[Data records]
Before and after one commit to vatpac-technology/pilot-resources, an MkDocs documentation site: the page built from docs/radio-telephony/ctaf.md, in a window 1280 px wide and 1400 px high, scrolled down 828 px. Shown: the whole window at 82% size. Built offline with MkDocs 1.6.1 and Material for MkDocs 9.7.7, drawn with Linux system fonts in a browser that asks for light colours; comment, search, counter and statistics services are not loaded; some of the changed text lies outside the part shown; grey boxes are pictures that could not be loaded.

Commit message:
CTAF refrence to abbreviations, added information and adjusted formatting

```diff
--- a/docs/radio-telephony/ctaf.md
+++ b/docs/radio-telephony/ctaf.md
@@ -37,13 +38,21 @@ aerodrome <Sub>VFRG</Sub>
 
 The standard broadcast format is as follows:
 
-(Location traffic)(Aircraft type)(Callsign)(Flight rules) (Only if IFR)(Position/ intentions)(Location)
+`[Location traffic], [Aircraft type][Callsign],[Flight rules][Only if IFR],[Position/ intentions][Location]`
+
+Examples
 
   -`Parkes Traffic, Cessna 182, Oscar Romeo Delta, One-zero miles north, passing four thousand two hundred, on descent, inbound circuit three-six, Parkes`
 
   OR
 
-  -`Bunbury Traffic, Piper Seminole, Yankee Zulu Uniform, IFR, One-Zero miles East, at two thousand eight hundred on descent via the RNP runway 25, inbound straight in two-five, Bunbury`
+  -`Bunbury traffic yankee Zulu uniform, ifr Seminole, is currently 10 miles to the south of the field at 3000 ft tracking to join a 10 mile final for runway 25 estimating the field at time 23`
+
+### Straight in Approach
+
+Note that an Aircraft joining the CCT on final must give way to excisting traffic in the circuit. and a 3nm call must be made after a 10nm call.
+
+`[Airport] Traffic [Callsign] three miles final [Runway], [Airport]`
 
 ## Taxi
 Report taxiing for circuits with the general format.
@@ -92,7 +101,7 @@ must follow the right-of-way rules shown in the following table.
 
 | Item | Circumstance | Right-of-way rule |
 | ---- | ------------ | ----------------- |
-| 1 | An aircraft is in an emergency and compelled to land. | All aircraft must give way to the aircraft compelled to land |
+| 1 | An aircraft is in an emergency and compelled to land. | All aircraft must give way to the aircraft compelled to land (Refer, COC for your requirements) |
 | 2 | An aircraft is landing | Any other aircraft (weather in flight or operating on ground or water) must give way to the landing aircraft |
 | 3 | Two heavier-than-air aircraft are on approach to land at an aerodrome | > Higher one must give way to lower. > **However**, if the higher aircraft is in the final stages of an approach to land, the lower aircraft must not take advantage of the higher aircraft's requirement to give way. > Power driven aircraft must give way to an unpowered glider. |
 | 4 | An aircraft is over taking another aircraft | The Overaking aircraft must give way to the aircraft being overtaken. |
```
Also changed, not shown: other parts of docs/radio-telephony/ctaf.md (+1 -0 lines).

◆ Your objective: Wherever the word "miles" appears in the records above, copy that line.

◆ Written response:
   -`Parkes Traffic, Cessna 182, Oscar Romeo Delta, One-zero miles north, passing four thousand two hundred, on descent, inbound circuit three-six, Parkes`
-  -`Bunbury Traffic, Piper Seminole, Yankee Zulu Uniform, IFR, One-Zero miles East, at two thousand eight hundred on descent via the RNP runway 25, inbound straight in two-five, Bunbury`
+  -`Bunbury traffic yankee Zulu uniform, ifr Seminole, is currently 10 miles to the south of the field at 3000 ft tracking to join a 10 mile final for runway 25 estimating the field at time 23`
+`[Airport] Traffic [Callsign] three miles final [Runway], [Airport]`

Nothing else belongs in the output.